### TASK DIRECTIONS
Collect every line of the records below that contains the word "import".

[[ EXERCISE INPUT open ]]

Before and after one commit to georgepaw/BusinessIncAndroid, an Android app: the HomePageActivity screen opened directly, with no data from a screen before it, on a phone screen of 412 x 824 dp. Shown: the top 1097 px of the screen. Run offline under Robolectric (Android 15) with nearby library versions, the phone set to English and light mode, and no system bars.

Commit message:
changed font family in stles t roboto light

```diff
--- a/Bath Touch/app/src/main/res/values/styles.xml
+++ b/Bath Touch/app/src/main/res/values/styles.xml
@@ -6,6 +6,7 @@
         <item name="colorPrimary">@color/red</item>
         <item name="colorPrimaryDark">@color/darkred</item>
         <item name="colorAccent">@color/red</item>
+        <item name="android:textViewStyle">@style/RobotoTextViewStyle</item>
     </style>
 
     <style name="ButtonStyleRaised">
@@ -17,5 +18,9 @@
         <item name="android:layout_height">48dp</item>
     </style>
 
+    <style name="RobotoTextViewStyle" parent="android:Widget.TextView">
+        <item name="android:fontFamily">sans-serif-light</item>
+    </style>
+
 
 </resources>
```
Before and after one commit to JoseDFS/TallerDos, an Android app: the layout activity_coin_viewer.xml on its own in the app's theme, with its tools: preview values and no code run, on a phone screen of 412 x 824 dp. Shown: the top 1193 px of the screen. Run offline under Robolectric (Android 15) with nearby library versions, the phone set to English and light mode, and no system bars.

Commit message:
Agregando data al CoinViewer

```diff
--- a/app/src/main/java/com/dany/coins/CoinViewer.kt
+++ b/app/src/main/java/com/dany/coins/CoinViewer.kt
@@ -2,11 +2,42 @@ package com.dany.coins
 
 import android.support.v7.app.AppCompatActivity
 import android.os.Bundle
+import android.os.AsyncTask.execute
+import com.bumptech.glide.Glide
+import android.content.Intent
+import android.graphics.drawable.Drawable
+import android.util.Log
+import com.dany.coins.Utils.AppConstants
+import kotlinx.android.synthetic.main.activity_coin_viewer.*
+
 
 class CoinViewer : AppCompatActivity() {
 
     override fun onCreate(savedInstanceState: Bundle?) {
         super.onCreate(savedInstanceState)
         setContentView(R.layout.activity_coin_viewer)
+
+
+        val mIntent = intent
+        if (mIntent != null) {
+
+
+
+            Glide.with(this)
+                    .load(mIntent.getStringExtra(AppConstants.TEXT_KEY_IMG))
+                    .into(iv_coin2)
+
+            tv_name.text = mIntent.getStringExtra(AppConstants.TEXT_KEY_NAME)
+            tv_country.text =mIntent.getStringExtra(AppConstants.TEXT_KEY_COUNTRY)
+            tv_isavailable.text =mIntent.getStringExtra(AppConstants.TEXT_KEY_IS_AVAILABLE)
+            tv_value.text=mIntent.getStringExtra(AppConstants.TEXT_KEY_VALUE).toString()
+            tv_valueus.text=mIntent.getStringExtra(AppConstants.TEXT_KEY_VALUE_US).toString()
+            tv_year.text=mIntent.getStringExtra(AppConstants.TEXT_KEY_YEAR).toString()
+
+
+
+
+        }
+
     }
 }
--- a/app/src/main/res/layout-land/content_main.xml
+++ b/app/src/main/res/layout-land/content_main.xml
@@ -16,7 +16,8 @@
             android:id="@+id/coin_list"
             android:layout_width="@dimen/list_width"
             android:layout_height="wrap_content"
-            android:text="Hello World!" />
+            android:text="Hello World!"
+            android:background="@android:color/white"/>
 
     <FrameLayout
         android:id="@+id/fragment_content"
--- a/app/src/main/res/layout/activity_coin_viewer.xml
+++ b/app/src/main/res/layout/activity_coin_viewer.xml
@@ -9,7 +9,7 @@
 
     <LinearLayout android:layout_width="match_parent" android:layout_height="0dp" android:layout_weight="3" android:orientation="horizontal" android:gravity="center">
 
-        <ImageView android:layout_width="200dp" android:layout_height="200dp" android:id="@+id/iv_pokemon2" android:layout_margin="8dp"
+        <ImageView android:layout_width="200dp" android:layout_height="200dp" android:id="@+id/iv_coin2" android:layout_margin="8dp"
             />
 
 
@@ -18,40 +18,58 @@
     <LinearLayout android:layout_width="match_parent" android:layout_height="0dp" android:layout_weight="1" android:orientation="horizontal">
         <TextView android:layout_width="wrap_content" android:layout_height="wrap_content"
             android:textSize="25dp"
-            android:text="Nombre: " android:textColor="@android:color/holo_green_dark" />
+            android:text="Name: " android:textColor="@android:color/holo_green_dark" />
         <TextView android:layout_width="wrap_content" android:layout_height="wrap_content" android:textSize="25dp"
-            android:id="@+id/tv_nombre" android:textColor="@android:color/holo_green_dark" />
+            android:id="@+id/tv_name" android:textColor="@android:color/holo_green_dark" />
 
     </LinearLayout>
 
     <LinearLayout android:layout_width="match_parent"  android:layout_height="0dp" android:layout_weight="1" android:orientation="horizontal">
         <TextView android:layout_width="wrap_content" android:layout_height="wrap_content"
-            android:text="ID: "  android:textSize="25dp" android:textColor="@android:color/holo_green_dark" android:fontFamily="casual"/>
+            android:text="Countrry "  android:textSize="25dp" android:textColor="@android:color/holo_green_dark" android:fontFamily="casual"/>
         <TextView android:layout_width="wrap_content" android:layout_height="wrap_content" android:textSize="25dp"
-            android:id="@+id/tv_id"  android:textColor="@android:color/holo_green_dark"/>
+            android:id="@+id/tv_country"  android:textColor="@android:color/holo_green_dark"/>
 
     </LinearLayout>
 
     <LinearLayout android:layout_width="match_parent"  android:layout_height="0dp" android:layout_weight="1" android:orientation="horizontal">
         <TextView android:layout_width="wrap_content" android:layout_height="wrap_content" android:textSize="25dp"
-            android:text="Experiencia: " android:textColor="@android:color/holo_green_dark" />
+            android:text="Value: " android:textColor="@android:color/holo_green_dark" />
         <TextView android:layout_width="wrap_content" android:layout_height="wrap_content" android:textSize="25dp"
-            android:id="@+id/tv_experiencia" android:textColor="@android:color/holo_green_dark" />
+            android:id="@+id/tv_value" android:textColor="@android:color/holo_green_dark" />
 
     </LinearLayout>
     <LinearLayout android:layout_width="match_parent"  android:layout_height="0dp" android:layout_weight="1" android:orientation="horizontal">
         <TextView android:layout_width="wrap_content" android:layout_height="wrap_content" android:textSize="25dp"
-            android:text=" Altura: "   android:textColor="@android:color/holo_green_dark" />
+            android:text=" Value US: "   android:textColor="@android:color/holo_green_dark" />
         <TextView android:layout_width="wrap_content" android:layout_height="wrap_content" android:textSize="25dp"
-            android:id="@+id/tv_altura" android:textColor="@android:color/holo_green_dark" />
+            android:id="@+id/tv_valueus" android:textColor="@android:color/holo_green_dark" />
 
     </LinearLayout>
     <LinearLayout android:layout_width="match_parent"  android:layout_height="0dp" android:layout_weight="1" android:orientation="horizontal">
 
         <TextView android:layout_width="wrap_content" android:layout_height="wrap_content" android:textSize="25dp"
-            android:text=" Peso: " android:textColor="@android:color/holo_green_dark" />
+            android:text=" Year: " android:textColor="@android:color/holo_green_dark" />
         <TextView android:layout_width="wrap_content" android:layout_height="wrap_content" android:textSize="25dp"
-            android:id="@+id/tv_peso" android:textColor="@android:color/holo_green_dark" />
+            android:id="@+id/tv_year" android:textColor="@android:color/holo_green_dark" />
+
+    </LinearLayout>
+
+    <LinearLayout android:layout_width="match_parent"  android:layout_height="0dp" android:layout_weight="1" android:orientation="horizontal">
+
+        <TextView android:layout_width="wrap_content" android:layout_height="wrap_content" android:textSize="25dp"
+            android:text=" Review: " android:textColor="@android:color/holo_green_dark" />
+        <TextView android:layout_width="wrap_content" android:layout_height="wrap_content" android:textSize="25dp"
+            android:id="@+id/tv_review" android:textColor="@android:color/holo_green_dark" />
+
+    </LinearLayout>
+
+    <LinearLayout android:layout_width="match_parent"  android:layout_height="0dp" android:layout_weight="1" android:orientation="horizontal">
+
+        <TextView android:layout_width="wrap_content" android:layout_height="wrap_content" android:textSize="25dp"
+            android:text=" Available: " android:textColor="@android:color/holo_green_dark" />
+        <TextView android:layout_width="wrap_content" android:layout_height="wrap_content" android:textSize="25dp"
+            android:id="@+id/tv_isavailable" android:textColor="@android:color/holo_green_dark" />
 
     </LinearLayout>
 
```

[[ EXERCISE INPUT closed ]]

### ANSWER AREA
 import android.support.v7.app.AppCompatActivity
 import android.os.Bundle
+import android.os.AsyncTask.execute
+import com.bumptech.glide.Glide
+import android.content.Intent
+import android.graphics.drawable.Drawable
+import android.util.Log
+import com.dany.coins.Utils.AppConstants
+import kotlinx.android.synthetic.main.activity_coin_viewer.*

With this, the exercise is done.